The problems and issues involving the need to inform employers and workers about workplace hazards and hazard controls are reviewed. Issues addressed include notification, measurements, follow up programs, cancer screening procedures, transfer rights, workers' compensation, health insurance, economic impacts, and disclosure of information. Based on data derived from current NIOSH studies and surveys of health hazard exposures in the American workplace, estimates indicate that as many as 880,000 American workers currently face full or part-time exposure to carcinogens regulated by OSHA and that approximately 21 million American workers currently may be exposed on either a full or parttime basis to OSHA regulated hazardous substances. The authors estimate that the annual costs to society of monitoring workers with either full or parttime exposures to all OSHA regulated hazardous substances, including carcinogens, could range between 675 million and 2 billion dollars. The major policy implications for governmental agencies complying with the workers' right to know under the Occupational Safety and Health Act (OSHAct) are outlined. The authors conclude that all of the agencies involved in implementing the Toxic Substances Control Act and the OSHAct could contribute to solving the problems associated with informing workers of past or current exposures to OSHA regulated substances.

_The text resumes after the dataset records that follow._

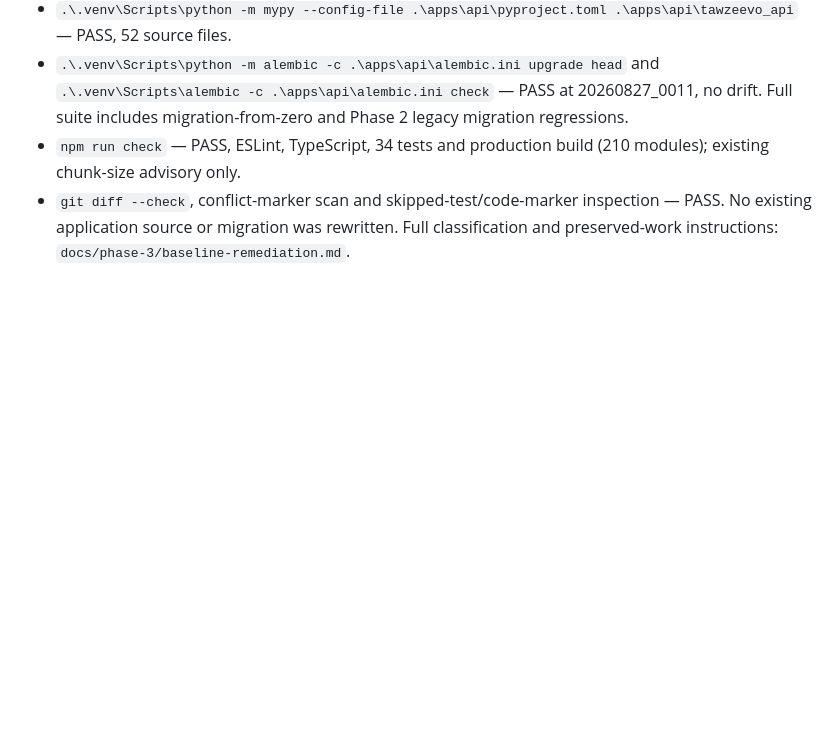
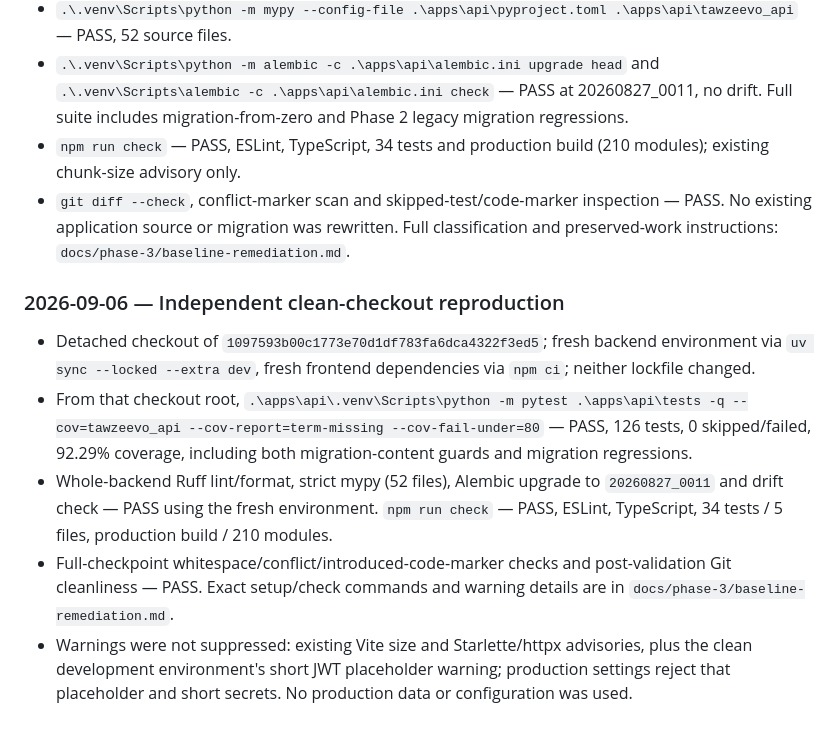
Before and after one commit to malik-halimeh/Tawzeevo, a Markdown page: RUN_TESTS.md, the part around the change. Rendered like a GitHub page; blank space fills up the shorter version.

Commit message:
Record clean-checkout verification for P3-M5 audit baseline

```diff
--- a/RUN_TESTS.md
+++ b/RUN_TESTS.md
@@ -341,3 +341,11 @@ is normalized; imports, SQL, comments and all other whitespace remain fingerprin
 - `.\.venv\Scripts\python -m alembic -c .\apps\api\alembic.ini upgrade head` and `.\.venv\Scripts\alembic -c .\apps\api\alembic.ini check` — PASS at 20260827_0011, no drift. Full suite includes migration-from-zero and Phase 2 legacy migration regressions.
 - `npm run check` — PASS, ESLint, TypeScript, 34 tests and production build (210 modules); existing chunk-size advisory only.
 - `git diff --check`, conflict-marker scan and skipped-test/code-marker inspection — PASS. No existing application source or migration was rewritten. Full classification and preserved-work instructions: `docs/phase-3/baseline-remediation.md`.
+
+### 2026-09-06 — Independent clean-checkout reproduction
+
+- Detached checkout of `1097593b00c1773e70d1df783fa6dca4322f3ed5`; fresh backend environment via `uv sync --locked --extra dev`, fresh frontend dependencies via `npm ci`; neither lockfile changed.
+- From that checkout root, `.\apps\api\.venv\Scripts\python -m pytest .\apps\api\tests -q --cov=tawzeevo_api --cov-report=term-missing --cov-fail-under=80` — PASS, 126 tests, 0 skipped/failed, 92.29% coverage, including both migration-content guards and migration regressions.
+- Whole-backend Ruff lint/format, strict mypy (52 files), Alembic upgrade to `20260827_0011` and drift check — PASS using the fresh environment. `npm run check` — PASS, ESLint, TypeScript, 34 tests / 5 files, production build / 210 modules.
+- Full-checkpoint whitespace/conflict/introduced-code-marker checks and post-validation Git cleanliness — PASS. Exact setup/check commands and warning details are in `docs/phase-3/baseline-remediation.md`.
+- Warnings were not suppressed: existing Vite size and Starlette/httpx advisories, plus the clean development environment's short JWT placeholder warning; production settings reject that placeholder and short secrets. No production data or configuration was used.
```
Also changed, not shown: 03_IMPLEMENTATION_STATUS.md (+4 -0 lines), docs/phase-3/baseline-remediation.md (+56 -1 lines).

NIOSH, U.S. Department of Health, Education, and Welfare, Cincinnati, Ohio, 42 pages